Rex Ryan's Jets Writing Their Own Broadway Script
It's not easy to like Rex Ryan. So unless you have a thing for big, fat, pompous, swearing, swaggering, sexually-strange windbags, you're probably pulling for New England on Sunday.
To be more precise, you're probably hoping Bill Belichick kicks Ryan's butt so badly that Rex will never be able to look at feet the same way again.
Sorry, but your anti-Ryan fetish is about to get even more severe.
Believe it or not, the Jets coach will out-scheme the Patriots' resident wise man. I didn't believe it either until my boss told me I had to defend Ryan in this week's tussle. But after extensive film study and a good pedicure, I've seen the wisdom of Rex's ways.
I can't say he's a better coach than Belichick all 365 days of the year. He doesn't have to be.
"I recognize he's the best and all that," Ryan said, "but I'm just trying to be the best on Sunday."
If he is, it will be another step toward the greatest thing to happen to the Super Bowl since Joe Namath. Imagine Ryan in front of 3,925 starving microphones for an entire week. He'll provide more entertainment in the first two minutes than Belichick has in the 14 or however many Super Bowls he's won. All Rex has to do is win Sunday and then lead the Jets to victory in the AFC Championship game.
But we're getting ahead of ourselves. Sunday's game in Foxboro has become the biggest referendum yet on coaching styles. In one corner you have a coach who hates attention. In the other you have Rex.

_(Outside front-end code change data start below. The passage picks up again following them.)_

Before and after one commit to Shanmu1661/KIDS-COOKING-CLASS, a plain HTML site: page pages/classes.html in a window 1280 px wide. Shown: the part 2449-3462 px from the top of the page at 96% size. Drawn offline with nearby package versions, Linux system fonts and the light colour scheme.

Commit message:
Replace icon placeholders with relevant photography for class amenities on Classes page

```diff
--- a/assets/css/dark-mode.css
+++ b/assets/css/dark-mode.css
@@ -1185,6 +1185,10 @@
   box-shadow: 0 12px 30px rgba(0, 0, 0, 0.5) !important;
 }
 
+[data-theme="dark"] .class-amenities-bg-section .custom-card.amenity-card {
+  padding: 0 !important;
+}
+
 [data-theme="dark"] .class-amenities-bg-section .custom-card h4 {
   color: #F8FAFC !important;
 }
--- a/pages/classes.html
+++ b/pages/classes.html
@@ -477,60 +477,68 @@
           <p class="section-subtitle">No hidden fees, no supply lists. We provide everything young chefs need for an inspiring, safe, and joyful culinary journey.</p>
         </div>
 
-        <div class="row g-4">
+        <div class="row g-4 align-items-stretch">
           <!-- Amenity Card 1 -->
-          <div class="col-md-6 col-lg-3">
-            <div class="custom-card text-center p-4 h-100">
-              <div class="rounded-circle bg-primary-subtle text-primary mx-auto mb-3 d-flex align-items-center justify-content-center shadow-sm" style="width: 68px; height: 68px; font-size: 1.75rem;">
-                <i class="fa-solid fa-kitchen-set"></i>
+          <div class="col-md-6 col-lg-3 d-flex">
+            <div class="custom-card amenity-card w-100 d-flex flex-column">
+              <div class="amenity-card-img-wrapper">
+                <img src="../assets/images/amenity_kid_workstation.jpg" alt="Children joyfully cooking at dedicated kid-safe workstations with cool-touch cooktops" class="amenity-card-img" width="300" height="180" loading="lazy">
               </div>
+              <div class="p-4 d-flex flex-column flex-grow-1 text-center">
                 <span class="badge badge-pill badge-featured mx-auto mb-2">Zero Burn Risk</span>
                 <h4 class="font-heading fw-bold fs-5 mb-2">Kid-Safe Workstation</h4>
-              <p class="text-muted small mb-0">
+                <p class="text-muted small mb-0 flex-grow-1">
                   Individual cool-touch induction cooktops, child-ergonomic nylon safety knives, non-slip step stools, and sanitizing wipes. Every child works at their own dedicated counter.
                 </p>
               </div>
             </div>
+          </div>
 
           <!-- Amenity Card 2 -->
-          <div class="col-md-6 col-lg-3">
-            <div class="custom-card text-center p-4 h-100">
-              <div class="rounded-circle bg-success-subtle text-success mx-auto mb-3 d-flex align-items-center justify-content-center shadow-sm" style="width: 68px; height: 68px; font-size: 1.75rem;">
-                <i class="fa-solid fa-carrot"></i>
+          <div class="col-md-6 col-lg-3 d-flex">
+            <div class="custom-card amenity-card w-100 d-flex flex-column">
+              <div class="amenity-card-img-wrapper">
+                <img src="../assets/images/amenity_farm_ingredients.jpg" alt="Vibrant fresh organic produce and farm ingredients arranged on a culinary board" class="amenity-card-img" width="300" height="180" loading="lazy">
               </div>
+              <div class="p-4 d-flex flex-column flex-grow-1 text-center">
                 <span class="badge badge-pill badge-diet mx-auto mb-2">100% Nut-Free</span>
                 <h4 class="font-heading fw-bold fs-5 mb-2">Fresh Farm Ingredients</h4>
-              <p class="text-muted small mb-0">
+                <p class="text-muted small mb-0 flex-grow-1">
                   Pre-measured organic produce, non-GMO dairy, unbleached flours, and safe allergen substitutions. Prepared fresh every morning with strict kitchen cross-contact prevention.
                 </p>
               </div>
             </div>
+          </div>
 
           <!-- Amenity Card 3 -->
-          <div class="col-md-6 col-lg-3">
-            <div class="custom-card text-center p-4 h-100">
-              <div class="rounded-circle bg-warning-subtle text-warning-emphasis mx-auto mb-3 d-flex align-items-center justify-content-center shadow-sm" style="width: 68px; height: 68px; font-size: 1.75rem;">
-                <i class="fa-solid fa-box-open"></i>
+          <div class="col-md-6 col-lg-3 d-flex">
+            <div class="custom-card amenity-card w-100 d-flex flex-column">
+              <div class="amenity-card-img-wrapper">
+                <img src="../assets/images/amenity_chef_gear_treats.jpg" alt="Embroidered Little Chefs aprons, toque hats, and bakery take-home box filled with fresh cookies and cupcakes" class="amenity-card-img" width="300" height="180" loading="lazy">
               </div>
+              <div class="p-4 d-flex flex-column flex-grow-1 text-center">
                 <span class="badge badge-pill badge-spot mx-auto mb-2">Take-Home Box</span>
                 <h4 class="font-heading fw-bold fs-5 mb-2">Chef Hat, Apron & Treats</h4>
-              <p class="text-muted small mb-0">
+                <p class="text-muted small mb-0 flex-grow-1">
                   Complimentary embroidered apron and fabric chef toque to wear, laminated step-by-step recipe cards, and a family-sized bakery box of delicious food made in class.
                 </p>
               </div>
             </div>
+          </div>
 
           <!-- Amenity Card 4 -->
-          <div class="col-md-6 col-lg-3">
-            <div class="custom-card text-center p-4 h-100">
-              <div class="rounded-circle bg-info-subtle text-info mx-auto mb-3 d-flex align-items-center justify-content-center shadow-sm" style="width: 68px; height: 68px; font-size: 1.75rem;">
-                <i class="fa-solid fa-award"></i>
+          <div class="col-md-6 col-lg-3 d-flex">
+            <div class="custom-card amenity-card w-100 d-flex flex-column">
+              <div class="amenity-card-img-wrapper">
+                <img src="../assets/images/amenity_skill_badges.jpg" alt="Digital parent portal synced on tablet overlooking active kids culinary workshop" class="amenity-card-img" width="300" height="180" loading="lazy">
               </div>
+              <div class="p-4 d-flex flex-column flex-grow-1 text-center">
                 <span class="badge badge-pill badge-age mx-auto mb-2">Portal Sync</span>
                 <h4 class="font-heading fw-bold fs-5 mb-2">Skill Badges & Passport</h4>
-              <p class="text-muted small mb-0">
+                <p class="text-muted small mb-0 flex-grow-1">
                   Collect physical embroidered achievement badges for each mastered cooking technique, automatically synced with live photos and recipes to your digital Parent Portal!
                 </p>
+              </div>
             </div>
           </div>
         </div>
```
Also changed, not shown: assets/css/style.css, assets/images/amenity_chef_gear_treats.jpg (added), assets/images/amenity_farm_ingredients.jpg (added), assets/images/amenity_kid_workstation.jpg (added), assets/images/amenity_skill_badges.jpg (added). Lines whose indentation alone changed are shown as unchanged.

Which attitude will prevail?
Easy answer -- take the team with Tom Brady.
That aside, you go with the guy who doesn't want to give the other team a scintilla of extra motivation. The guy who would slam down the phone if HBO's "Hard Knocks" called. The guy who could put a bottle of 5-Hour Energy to sleep.
Ryan is none of those, but look what his approach has done for the Jets. They went from nobodies to the AFC Championship Game last year, eliminating those fashionable Chargers along the way.
Now they have beaten the Colts in Indy after Adam Vinatieri kicked a go-ahead, 50-yard field goal with 53 seconds left. It was the ideal time for a distracted, arrogant, overhyped team to collapse, yet the Jets rallied to win.
Ryan provided the pregame headline fodder by proclaiming his battle with Peyton Manning was "personal." It seemed like his usual needless provocation until Manning was reduced to a frustrated pile of playoff rubble.
Now Rex is tugging on Brady's cape. Ryan knew Peyton Manning. He worked against Peyton Manning.
Tom, you're no Peyton Manning.
Instead of watching the Jets-Colts game Saturday night, Brady went to the play "Lombardi."
"Peyton Manning would have been watching our game," Ryan said.
Maybe not if he'd had a chance to hit Broadway with Gisele Bundchen. Brady said kept up with the score and caught the second half on TV. Just to make sure there would be more headlines, Ryan groused about Brady's antics during their last meeting.
After throwing a touchdown to make it 38-3, Brady supposedly pointed at the Jets' bench in taunting glee.
"At least I didn't point to my feet and tell Rex to kiss them," Brady said.
Oh, if only that were true. In keeping with New England tradition, Brady has sprinted for the exit whenever a reporter asked about Ryan, the Jets' rivalry, the weather, etc. The Patriots embody their coach, and it's hard to argue with an approach that's delivered the closest thing to a modern-day NFL dynasty.
It's a lot easier to say Ryan has put unnecessary pressure on his team, and it's eventually going to catch up with him. That's what people were saying last year when the Jets seemed to fall apart in December.
That's what they were saying this year when the same thing happened. Then, the Jets have backed up their coach's bravado. It's not all due to the runaway train located where Rex's mouth is. But the Ryan Express certainly hasn't hurt proceedings.
Every other coach bows prostate before Brady and Manning. What do you have to lose by trying to get inside their heads?
You can lose face, which most coaches hate. Ryan can handle it. That's why he's getting personal this week with the modern-day Lombardi.
"This is about Bill Belichick vs. Rex Ryan," he said.
It looks like a blowout. But the Jets have won three road playoff games in two years under Ryan. When they win Sunday, it will be an event worthy of a new play to hit Broadway.
Ryan will be happy to leave tickets for Mr. and Mrs. Brady.